_Task item:_
List each line of the data in which the string "Linux" appears.
(Dataset records)
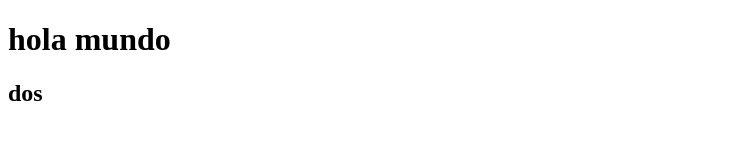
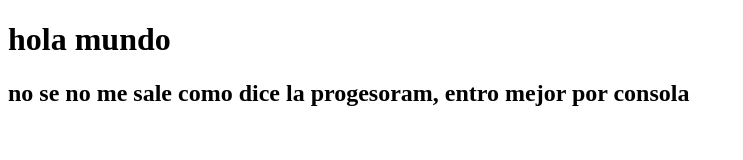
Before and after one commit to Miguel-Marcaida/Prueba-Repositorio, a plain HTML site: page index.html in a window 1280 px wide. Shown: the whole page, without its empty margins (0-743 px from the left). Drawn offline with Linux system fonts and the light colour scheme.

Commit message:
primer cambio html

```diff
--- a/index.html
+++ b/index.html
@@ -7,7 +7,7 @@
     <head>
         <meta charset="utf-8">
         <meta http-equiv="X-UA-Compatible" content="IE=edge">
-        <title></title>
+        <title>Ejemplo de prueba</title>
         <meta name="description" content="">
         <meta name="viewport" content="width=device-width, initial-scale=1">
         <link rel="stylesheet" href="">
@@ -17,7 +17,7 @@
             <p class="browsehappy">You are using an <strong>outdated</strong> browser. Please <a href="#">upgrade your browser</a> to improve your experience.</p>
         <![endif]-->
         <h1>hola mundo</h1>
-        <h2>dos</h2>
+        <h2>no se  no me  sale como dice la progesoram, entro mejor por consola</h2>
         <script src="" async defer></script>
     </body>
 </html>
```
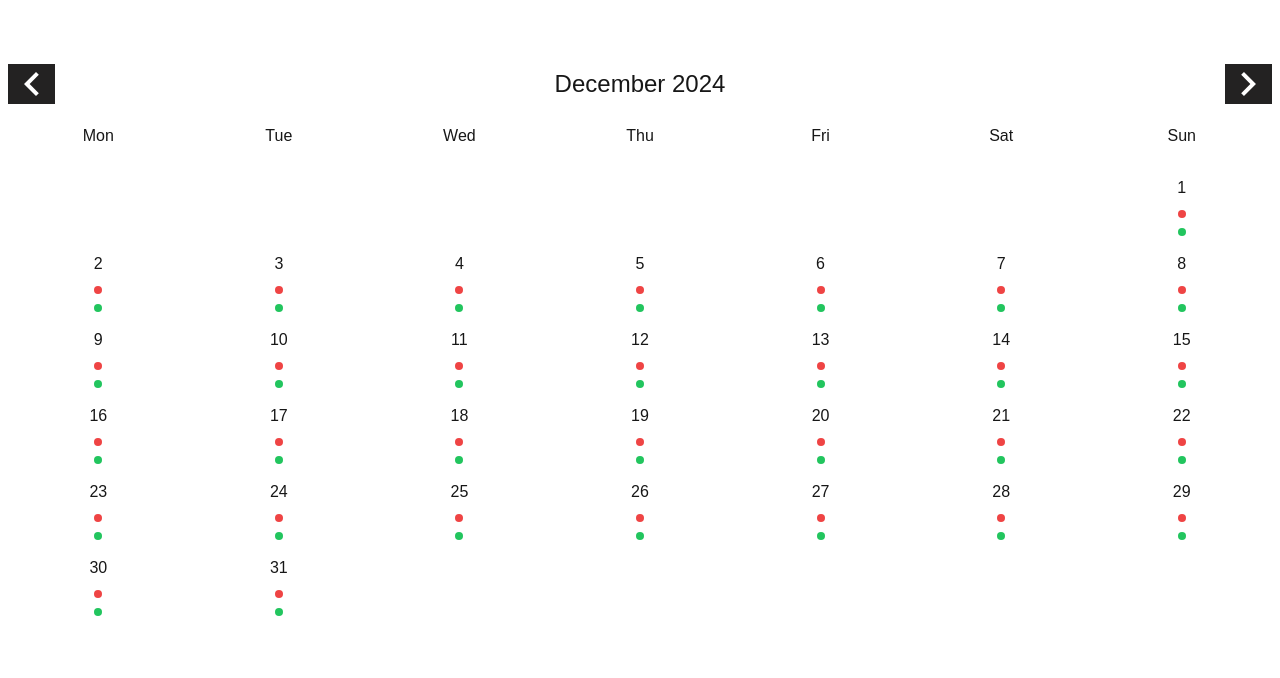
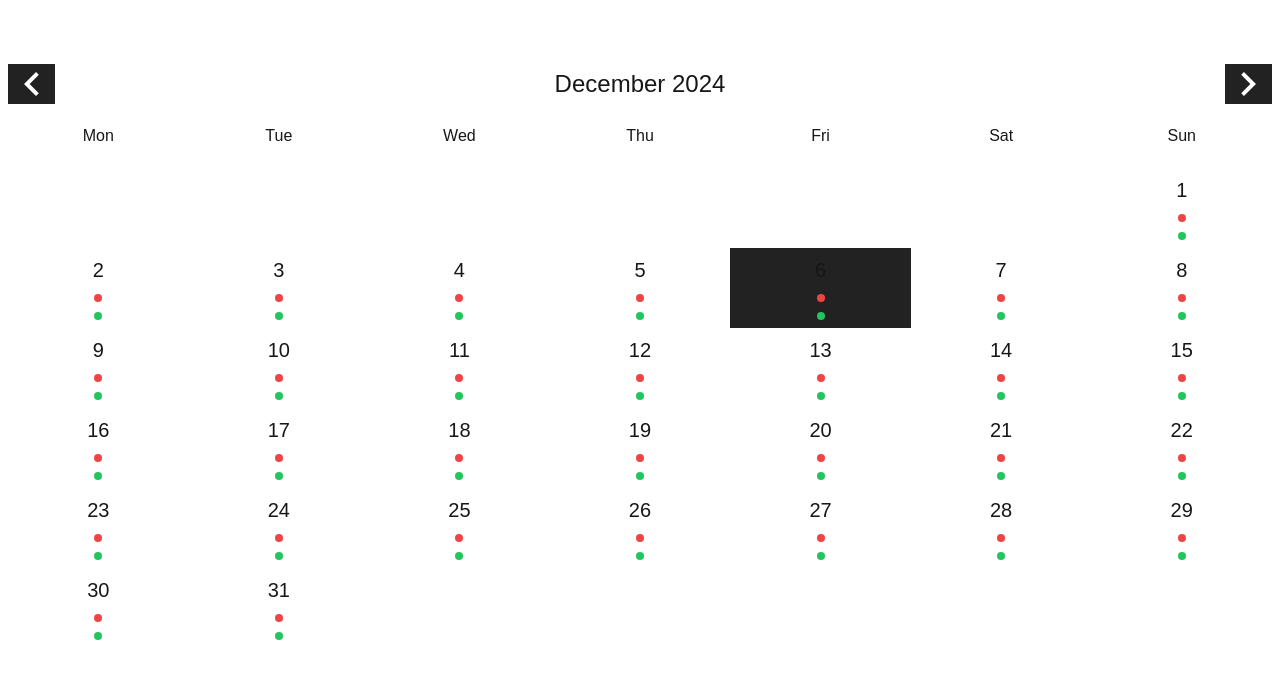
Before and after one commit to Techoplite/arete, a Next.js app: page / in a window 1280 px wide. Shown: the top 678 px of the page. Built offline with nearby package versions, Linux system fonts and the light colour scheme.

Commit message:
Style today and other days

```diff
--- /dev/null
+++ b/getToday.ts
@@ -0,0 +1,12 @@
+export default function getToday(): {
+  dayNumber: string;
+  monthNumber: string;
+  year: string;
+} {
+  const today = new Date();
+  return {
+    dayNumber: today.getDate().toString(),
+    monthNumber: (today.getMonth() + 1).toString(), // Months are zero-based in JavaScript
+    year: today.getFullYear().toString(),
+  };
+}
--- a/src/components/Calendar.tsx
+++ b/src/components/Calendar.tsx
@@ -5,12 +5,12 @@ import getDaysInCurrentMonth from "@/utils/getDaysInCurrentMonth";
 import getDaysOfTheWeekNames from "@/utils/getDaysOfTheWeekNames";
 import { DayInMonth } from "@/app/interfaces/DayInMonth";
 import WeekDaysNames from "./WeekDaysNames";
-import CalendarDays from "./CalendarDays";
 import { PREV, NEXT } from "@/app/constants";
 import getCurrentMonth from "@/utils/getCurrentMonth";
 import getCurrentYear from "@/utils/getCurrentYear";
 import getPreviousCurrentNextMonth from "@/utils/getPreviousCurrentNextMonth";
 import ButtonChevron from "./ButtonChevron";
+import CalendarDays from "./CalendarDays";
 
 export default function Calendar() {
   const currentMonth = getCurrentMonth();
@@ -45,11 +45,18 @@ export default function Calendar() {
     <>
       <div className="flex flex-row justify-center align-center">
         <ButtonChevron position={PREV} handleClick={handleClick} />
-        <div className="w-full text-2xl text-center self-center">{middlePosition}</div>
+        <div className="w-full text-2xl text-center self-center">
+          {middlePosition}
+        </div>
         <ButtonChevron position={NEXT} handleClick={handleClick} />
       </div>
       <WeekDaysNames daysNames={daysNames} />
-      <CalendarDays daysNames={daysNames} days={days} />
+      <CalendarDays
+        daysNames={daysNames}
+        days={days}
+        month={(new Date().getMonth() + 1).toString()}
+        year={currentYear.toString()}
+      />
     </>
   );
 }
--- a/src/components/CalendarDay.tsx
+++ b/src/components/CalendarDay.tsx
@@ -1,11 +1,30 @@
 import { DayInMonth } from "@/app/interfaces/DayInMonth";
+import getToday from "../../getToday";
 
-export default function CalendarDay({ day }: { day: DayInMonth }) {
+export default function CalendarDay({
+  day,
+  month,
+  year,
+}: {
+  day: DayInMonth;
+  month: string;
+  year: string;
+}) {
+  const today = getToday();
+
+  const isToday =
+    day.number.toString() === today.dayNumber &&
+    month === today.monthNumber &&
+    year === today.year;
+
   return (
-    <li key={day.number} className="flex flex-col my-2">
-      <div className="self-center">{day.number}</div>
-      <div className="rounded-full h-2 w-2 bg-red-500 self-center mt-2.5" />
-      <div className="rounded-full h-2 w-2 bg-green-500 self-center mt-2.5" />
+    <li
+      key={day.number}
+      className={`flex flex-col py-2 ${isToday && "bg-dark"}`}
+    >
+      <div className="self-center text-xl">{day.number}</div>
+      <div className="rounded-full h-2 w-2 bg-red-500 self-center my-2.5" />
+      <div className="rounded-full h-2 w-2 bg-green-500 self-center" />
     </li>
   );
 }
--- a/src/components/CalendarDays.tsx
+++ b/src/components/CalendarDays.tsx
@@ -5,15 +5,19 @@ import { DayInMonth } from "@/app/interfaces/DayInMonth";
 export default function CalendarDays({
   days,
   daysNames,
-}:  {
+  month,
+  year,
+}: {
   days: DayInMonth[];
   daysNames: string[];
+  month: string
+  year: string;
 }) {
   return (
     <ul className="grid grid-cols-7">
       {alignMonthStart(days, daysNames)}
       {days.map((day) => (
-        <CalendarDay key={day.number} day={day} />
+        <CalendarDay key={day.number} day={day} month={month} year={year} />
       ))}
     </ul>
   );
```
(End Dataset records)
_Your solution:_
Before and after one commit to Miguel-Marcaida/Prueba-Repositorio, a plain HTML site: page index.html in a window 1280 px wide. Shown: the whole page, without its empty margins (0-743 px from the left). Drawn offline with Linux system fonts and the light colour scheme.
Before and after one commit to Techoplite/arete, a Next.js app: page / in a window 1280 px wide. Shown: the top 678 px of the page. Built offline with nearby package versions, Linux system fonts and the light colour scheme.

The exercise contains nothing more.